Teacher resources and professional development across the curriculum

Teacher professional development and classroom resources across the curriculum

Monthly Update sign up
Mailing List signup
Search
Rediscovering Biology Logo
Home
Online TextbookCase StudiesExpertsArchiveGlossarySearch
Unit 2: Proteins and Proteomics
Back to Unit Page
Unit Content
Unit Textbook Chapter
Animations & Images
Expert Interview Transcripts
Unit Glossary
Related Resources
View Text Only List
Animations

Mass SpectrometerMass Spectrometer
A depiction of what happens inside a mass spectrometer.
View Quicktime Movie
The Evolution of Protein-Protein InteractionsThe Evolution of Protein-Protein Interactions
A depiction of how evolution can affect how proteins interact with other proteins.
View Quicktime Movie
The Three-Dimensional Structure of a ProteinThe Three-Dimensional Structure of a Protein
A depiction of the subsets of a protein structure.
View Quicktime Movie
Virtual Ligand Screening in Drug DesignVirtual Ligand Screening in Drug Design
Shows how a computer program can be used to fit potential drug molecules into a site of interest on a protein.
View Quicktime Movie


Images

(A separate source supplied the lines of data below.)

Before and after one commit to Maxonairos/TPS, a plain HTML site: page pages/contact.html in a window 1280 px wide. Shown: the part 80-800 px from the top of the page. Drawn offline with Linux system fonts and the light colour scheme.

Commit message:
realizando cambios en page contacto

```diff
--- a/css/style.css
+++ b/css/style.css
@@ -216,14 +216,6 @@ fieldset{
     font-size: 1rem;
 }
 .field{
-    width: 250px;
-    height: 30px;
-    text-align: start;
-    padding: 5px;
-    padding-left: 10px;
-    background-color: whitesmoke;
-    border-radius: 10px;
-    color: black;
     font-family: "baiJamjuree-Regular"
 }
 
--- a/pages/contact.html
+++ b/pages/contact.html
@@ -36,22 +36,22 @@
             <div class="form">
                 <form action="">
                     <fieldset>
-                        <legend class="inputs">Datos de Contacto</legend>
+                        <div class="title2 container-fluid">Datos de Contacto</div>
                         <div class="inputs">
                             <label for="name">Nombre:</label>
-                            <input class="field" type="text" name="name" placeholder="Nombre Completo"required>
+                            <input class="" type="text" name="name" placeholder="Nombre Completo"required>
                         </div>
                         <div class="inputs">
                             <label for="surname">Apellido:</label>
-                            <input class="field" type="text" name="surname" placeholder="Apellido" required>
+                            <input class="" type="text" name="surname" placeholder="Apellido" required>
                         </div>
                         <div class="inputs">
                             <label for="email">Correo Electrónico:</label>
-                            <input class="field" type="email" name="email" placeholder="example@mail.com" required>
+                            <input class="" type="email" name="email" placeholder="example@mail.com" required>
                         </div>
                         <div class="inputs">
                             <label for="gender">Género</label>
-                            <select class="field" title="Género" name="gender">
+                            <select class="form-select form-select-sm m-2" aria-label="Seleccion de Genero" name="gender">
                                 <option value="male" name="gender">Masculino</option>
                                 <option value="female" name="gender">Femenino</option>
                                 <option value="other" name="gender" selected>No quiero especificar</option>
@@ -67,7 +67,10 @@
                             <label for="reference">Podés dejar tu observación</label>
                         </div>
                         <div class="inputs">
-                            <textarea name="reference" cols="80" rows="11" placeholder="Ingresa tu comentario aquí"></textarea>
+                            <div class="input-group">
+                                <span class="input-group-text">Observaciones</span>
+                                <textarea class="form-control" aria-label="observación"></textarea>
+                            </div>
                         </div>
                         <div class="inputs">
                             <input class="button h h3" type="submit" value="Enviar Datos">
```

2D gel of proteins2D gel of proteins
Haemophilus influenzae cell proteins separated by 2D gel electrophoresis. The basic proteins are to the right of the gel and the acidic proteins to the left. High molecular weight proteins are to the top of the gel.
Active site Active site
The active site of the penicillin-binding protein. The gray stick-like structures represent the secondary and tertiary structure of the penicillin-binding protein. Binding of the antibiotic, the substrate, to the active site blocks the normal action of the protein in the bacterial cell, resulting in death of the cell.
Alternative splicingAlternative splicing
More than one protein can be made from a gene. In this case, three different mRNA molecules are made from one gene. The exons (the numbered boxes) can combine in different configurations to eventually form different proteins.
Drug binding to active site of proteinDrug binding to active site of protein
In virtual ligand screening, the three-dimensional image of the protein is fed into a computer, which attempts to fit millions of small molecules to a targeted active site. Small molecules that bind well to the protein become good leads for potential new drugs.
John KendrewJohn Kendrew
John Kendrew determined the structure of the myoglobin protein in 1957. He shared the 1962 Nobel Prize in Chemistry with Max Perutz, who determined the structure of hemoglobin.
Leroy HoodLeroy Hood
Leroy Hood, MD, PhD, developed the automated genetic sequencer in 1986 and was a strong proponent of the Human Genome Project. He is the founder and president of the Institute for Systems Biology in Seattle, Washington.
Max PerutzMax Perutz
Max Perutz determined the structure of the hemoglobin protein in 1959. The work took him 22 years. He shared the 1962 Nobel Prize in Chemistry with John Kendrew, who discovered the structure of myoglobin.
Protein crystalProtein crystal
To determine the structure of a protein, scientists use X-ray crystallography, a process in which they crystallize the protein and use an X ray to determine defraction patterns.
Protein interaction Protein interaction
A network of protein-protein interactions in a yeast cell
Protein structureProtein structure
Primary Structure: The specific sequence of amino acids in a polypeptide chain. Secondary Structure: The folding of the polypeptide chain into specific shapes, such as the alpha helix and beta pleated sheet. Other regions of secondary structure may include turns and random coils. Tertiary Structure: The unique three-dimensional shape that is the result of chemical interactions between amino acids that fold the regions of secondary structure. Quaternary Structure: The specific interaction of two or more polypeptide subunits.
  Home  |  Channel  |  Catalog  |  About Us  |  Search  |  Contact Us  
  © Annenberg Foundation 2013. All rights reserved. Privacy Policy